╔══
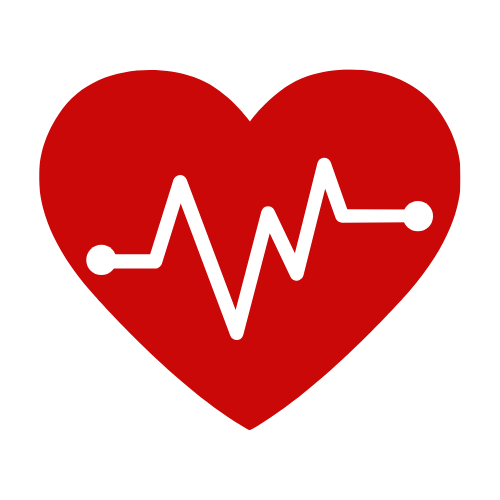
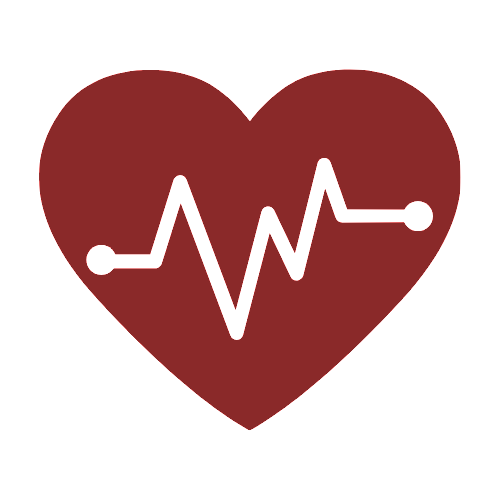
Changed colors

diff --git a/frontend/components/Questionnaire.tsx b/frontend/components/Questionnaire.tsx
@@ -104,15 +104,15 @@ export default function Questionnaire() {
   };
 
   return (
-    <div className="mt-32 mb-32 p-6 max-w-7xl mx-auto">
-      <h1 className="text-[#CA0808] text-3xl font-bold mb-6">Let's get to know you better!</h1>
+    <div className="mt-6 p-6 max-w-7xl mx-auto">
+      <h1 className="text-[#8a2929] text-3xl font-bold mb-6">Let's get to know you better!</h1>
 
       {/* Form for user input */}
       <form onSubmit={handleSubmit}>
         <div className="flex flex-col space-y-6">
           {/* Name Field */}
           <div className="flex flex-col">
-            <label className="text-[#CA0808] font-semibold mb-2" htmlFor="name">
+            <label className="text-[#8a2929] font-semibold mb-2" htmlFor="name">
               What's your name?
             </label>
             <input
@@ -121,14 +121,14 @@ export default function Questionnaire() {
               value={name}
               onChange={(e) => setName(e.target.value)}
               required
-              className="p-2 border border-gray-300 rounded-lg focus:outline-none focus:ring-2 focus:ring-[#CA0808]"
+              className="p-2 border border-gray-300 rounded-lg focus:outline-none focus:ring-2 focus:ring-[#8a2929]"
               placeholder="Answer here"
             />
           </div>
 
           {/* Age Field */}
           <div className="flex flex-col">
-            <label className="text-[#CA0808] font-semibold mb-2" htmlFor="age">
+            <label className="text-[#8a2929] font-semibold mb-2" htmlFor="age">
               What's your age?
             </label>
             <input
@@ -137,7 +137,7 @@ export default function Questionnaire() {
               value={age}
               onChange={(e) => setAge(e.target.value)}
               required
-              className="p-2 border border-gray-300 rounded-lg focus:outline-none focus:ring-2 focus:ring-[#CA0808]"
+              className="p-2 border border-gray-300 rounded-lg focus:outline-none focus:ring-2 focus:ring-[#8a2929]"
               placeholder="Answer here"
               min="18"
               max="100"
@@ -147,14 +147,14 @@ export default function Questionnaire() {
 
           {/* Race Dropdown */}
           <div className="flex flex-col">
-            <label className="text-[#CA0808] font-semibold mb-2" htmlFor="race">
+            <label className="text-[#8a2929] font-semibold mb-2" htmlFor="race">
               Race
             </label>
             <select
               id="race"
               value={race}
               onChange={(e) => setRace(e.target.value)}
-              className="p-2 border border-gray-300 rounded-lg focus:outline-none focus:ring-2 focus:ring-[#CA0808]"
+              className="p-2 border border-gray-300 rounded-lg focus:outline-none focus:ring-2 focus:ring-[#8a2929]"
               required
             >
               <option value="" disabled>Select your race</option>
@@ -168,14 +168,14 @@ export default function Questionnaire() {
 
           {/* Sex Dropdown */}
           <div className="flex flex-col">
-            <label className="text-[#CA0808] font-semibold mb-2" htmlFor="sex">
+            <label className="text-[#8a2929] font-semibold mb-2" htmlFor="sex">
               Sex
             </label>
             <select
               id="sex"
               value={sex}
               onChange={(e) => setSex(e.target.value)}
-              className="p-2 border border-gray-300 rounded-lg focus:outline-none focus:ring-2 focus:ring-[#CA0808]"
+              className="p-2 border border-gray-300 rounded-lg focus:outline-none focus:ring-2 focus:ring-[#8a2929]"
               required
             >
               <option value="" disabled>Select your sex</option>
@@ -189,7 +189,7 @@ export default function Questionnaire() {
 
           {/* Condition Checklist */}
           <div className="flex flex-col">
-            <label className="text-[#CA0808] font-semibold mb-2">
+            <label className="text-[#8a2929] font-semibold mb-2">
               Select your conditions:
             </label>
             {conditions.map((condition, index) => (
@@ -214,7 +214,7 @@ export default function Questionnaire() {
           {/* Submit Button */}
           <button
             type="submit"
-            className="bg-[#CA0808] text-white px-6 py-2 rounded-lg hover:bg-red-800 transition duration-300 w-full md:w-auto"
+            className="bg-[#8a2929] text-white px-6 py-2 rounded-lg hover:bg-red-800 transition duration-300 w-full md:w-auto"
           >
             Submit
           </button>

diff --git a/frontend/app/signup/page.tsx b/frontend/app/signup/page.tsx
@@ -42,7 +42,7 @@ export default function SignUpPage() {
   return (
     <div className="min-h-screen flex items-center justify-center bg-gray-50">
       <div className="max-w-md w-full space-y-8 p-8 bg-white rounded-lg shadow-lg">
-        <h2 className="text-3xl font-bold text-center text-[#CA0808]">Create Account</h2>
+        <h2 className="text-3xl font-bold text-center text-[#8a2929]">Create Account</h2>
         <form className="mt-8 space-y-6" onSubmit={handleSubmit(onSubmit)}>
           <div>
             <label className="block text-sm font-medium text-gray-700">
@@ -51,7 +51,7 @@ export default function SignUpPage() {
             <input
               {...register('name', { required: 'Name is required' })}
               type="text"
-              className="mt-1 block w-full rounded-md border-gray-300 shadow-sm focus:border-[#CA0808] focus:ring-[#CA0808]"
+              className="mt-1 block w-full rounded-md border-gray-300 shadow-sm focus:border-[#8a2929] focus:ring-[#8a2929]"
             />
             {errors.name && (
               <p className="text-red-600 text-sm mt-1">{errors.name.message?.toString()}</p>
@@ -71,7 +71,7 @@ export default function SignUpPage() {
                 }
               })}
               type="email"
-              className="mt-1 block w-full rounded-md border-gray-300 shadow-sm focus:border-[#CA0808] focus:ring-[#CA0808]"
+              className="mt-1 block w-full rounded-md border-gray-300 shadow-sm focus:border-[#8a2929] focus:ring-[#8a2929]"
             />
             {errors.email && (
               <p className="text-red-600 text-sm mt-1">{errors.email.message?.toString()}</p>
@@ -91,7 +91,7 @@ export default function SignUpPage() {
                 }
               })}
               type="password"
-              className="mt-1 block w-full rounded-md border-gray-300 shadow-sm focus:border-[#CA0808] focus:ring-[#CA0808]"
+              className="mt-1 block w-full rounded-md border-gray-300 shadow-sm focus:border-[#8a2929] focus:ring-[#8a2929]"
             />
             {errors.password && (
               <p className="text-red-600 text-sm mt-1">{errors.password.message?.toString()}</p>
@@ -100,7 +100,7 @@ export default function SignUpPage() {
 
           <button
             type="submit"
-            className="w-full bg-[#CA0808] text-white py-2 px-4 rounded-md hover:bg-[#B30707] transition-colors"
+            className="w-full bg-[#8a2929] text-white py-2 px-4 rounded-md hover:bg-[#B30707] transition-colors"
           >
             Sign Up
           </button>
@@ -110,7 +110,7 @@ export default function SignUpPage() {
           <span className="text-gray-600">Already have an account? </span>
           <Link 
             href="/signin" 
-            className="text-[#CA0808] hover:text-[#B30707] font-semibold"
+            className="text-[#8a2929] hover:text-[#B30707] font-semibold"
           >
             Sign In
           </Link>

diff --git a/frontend/app/signin/page.tsx b/frontend/app/signin/page.tsx
@@ -23,7 +23,7 @@ export default function SignInPage() {
   return (
     <div className="min-h-screen flex items-center justify-center bg-gray-50">
       <div className="max-w-md w-full space-y-8 p-8 bg-white rounded-lg shadow-lg">
-        <h2 className="text-3xl font-bold text-center text-[#CA0808]">Sign In</h2>
+        <h2 className="text-3xl font-bold text-center text-[#8a2929]">Sign In</h2>
         <form className="mt-8 space-y-6" onSubmit={handleSubmit(onSubmit)}>
           <div>
             <label className="block text-sm font-medium text-gray-700">
@@ -33,7 +33,7 @@ export default function SignInPage() {
               {...register('email', { required: 'Email is required' })}
               type="email"
               required
-              className="mt-1 block w-full rounded-md border-gray-300 shadow-sm focus:border-[#CA0808] focus:ring-[#CA0808]"
+              className="mt-1 block w-full rounded-md border-gray-300 shadow-sm focus:border-[#8a2929] focus:ring-[#8a2929]"
             />
             {errors.email && (
               <p className="text-red-600 text-sm mt-1">{errors.email.message?.toString()}</p>
@@ -47,7 +47,7 @@ export default function SignInPage() {
               {...register('password', { required: 'Password is required' })}
               type="password"
               required
-              className="mt-1 block w-full rounded-md border-gray-300 shadow-sm focus:border-[#CA0808] focus:ring-[#CA0808]"
+              className="mt-1 block w-full rounded-md border-gray-300 shadow-sm focus:border-[#8a2929] focus:ring-[#8a2929]"
             />
             {errors.password && (
               <p className="text-red-600 text-sm mt-1">{errors.password.message?.toString()}</p>
@@ -55,7 +55,7 @@ export default function SignInPage() {
           </div>
           <button
             type="submit"
-            className="w-full bg-[#CA0808] text-white py-2 px-4 rounded-md hover:bg-[#B30707] transition-colors"
+            className="w-full bg-[#8a2929] text-white py-2 px-4 rounded-md hover:bg-[#B30707] transition-colors"
           >
             Sign In
           </button>
@@ -66,7 +66,7 @@ export default function SignInPage() {
           <span className="text-gray-600">Don't have an account? </span>
           <Link
             href="/signup"
-            className="text-[#CA0808] hover:text-[#B30707] font-semibold"
+            className="text-[#8a2929] hover:text-[#B30707] font-semibold"
           >
             Sign Up
           </Link>

diff --git a/frontend/components/NavBar.tsx b/frontend/components/NavBar.tsx
@@ -8,7 +8,7 @@ export default function NavBar() {
   const { data: session } = useSession();
 
   return (
-    <nav className="bg-[#CA0808] border-gray-200 h-16">
+    <nav className="bg-[#8a2929] border-gray-200 h-16">
       <div className="max-w-screen-xl flex flex-wrap items-center justify-between mx-auto p-4 relative h-full">
         {/* Logo on left - Unchanged */}
         <Link href="/" className="flex items-center space-x-3 rtl:space-x-reverse z-10">
@@ -56,7 +56,7 @@ export default function NavBar() {
             // Show sign out button when authenticated
             <button
               onClick={() => signOut()}
-              className="bg-white text-[#CA0808] px-6 py-2 rounded-full text-lg font-semibold 
+              className="bg-white text-[#8a2929] px-6 py-2 rounded-full text-lg font-semibold 
                        hover:text-[#ff0000] transition-colors duration-200 shadow-sm
                        hover:shadow-md"
             >
@@ -67,15 +67,15 @@ export default function NavBar() {
             <>
               <Link
                 href="/signin"
-                className="bg-white text-[#CA0808] px-6 py-2 rounded-full text-lg font-semibold 
+                className="bg-white text-[#8a2929] px-6 py-2 rounded-full text-lg font-semibold 
                          hover:scale-105 transition-transform duration-200 shadow-sm hover:shadow-md"
               >
                 Sign In
               </Link>
               <Link
                 href="/signup"
-                className="bg-white text-[#CA0808] px-6 py-2 rounded-full text-lg font-semibold 
-                         hover:scale-105 transition-transform duration-200 shadow-sm hover:shadow-md border-2 border-[#CA0808]"
+                className="bg-white text-[#8a2929] px-6 py-2 rounded-full text-lg font-semibold 
+                         hover:scale-105 transition-transform duration-200 shadow-sm hover:shadow-md border-2 border-[#8a2929]"
               >
                 Sign Up
               </Link>

diff --git a/frontend/app/page.tsx b/frontend/app/page.tsx
@@ -20,22 +20,22 @@ export default function Home() {
             />
           </div>
 
-          <div className="text-[#CA0808] flex justify-center items-center flex-col ">
+          <div className="text-[#8a2929] flex justify-center items-center flex-col ">
             <h1 className="text-5xl font-bold mt-8 md:text-6xl lg:text-7xl">HEART2HEART </h1>
             <p className="text-xl mb-32 italic">Small Steps, Big Impact</p>
           </div>
 
           <div className="grid grid-cols-1 md:grid-cols-2 lg:grid-cols-3 gap-6 mt-8">
             <div className="bg-white p-6 rounded-lg shadow-lg hover:scale-105 transition-transform duration-300">
-              <h2 className="text-2xl font-semibold text-[#CA0808]">Daily Checklist</h2>
+              <h2 className="text-2xl font-semibold text-[#8a2929]">Daily Checklist</h2>
               <p className="mt-2 text-gray-600">Recommended daily tasks improve your health</p>
             </div>
             <div className="bg-white p-6 rounded-lg shadow-lg hover:scale-105 transition-transform duration-300">
-              <h2 className="text-2xl font-semibold text-[#CA0808]">Chatbot</h2>
+              <h2 className="text-2xl font-semibold text-[#8a2929]">Chatbot</h2>
               <p className="mt-2 text-gray-600">Interact with our AI-powered chatbot.</p>
             </div>
             <div className="bg-white p-6 rounded-lg shadow-lg hover:scale-105 transition-transform duration-300">
-              <h2 className="text-2xl font-semibold text-[#CA0808]">Tracker</h2>
+              <h2 className="text-2xl font-semibold text-[#8a2929]">Tracker</h2>
               <p className="mt-2 text-gray-600">Track your health metrics with ease.</p>
             </div>
           </div>

diff --git a/frontend/app/todo/page.tsx b/frontend/app/todo/page.tsx
@@ -6,6 +6,9 @@ export default function TodoList() {
   return (
     <div>
       <NavBar />
+      <h1 className = "text-[#8a2929] text-5xl font-bold mb-6 flex justify-center items-center mt-16">
+        To-Do-List
+      </h1>
       <Questionnaire />
     </div>
   );

diff --git a/frontend/components/Footer.tsx b/frontend/components/Footer.tsx
@@ -1,6 +1,6 @@
 export default function Footer() {
   return (
-    <footer className="bg-[#CA0808] text-white text-center p-4">
+    <footer className="bg-[#8a2929] text-white text-center p-4">
       <p>© 2025 Heart2Heart. No rights reserved.</p>
     </footer>
   );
╚══
EXERCISE DESCRIPTION - Would you restate, word for word and with no pictures, only the lines from the opening of the material through the line with "mb-32 p-6 max-w-7xl", both included?

ANSWER BELOW -
Changed colors

diff --git a/frontend/components/Questionnaire.tsx b/frontend/components/Questionnaire.tsx
@@ -104,15 +104,15 @@ export default function Questionnaire() {
   };
 
   return (
-    <div className="mt-32 mb-32 p-6 max-w-7xl mx-auto">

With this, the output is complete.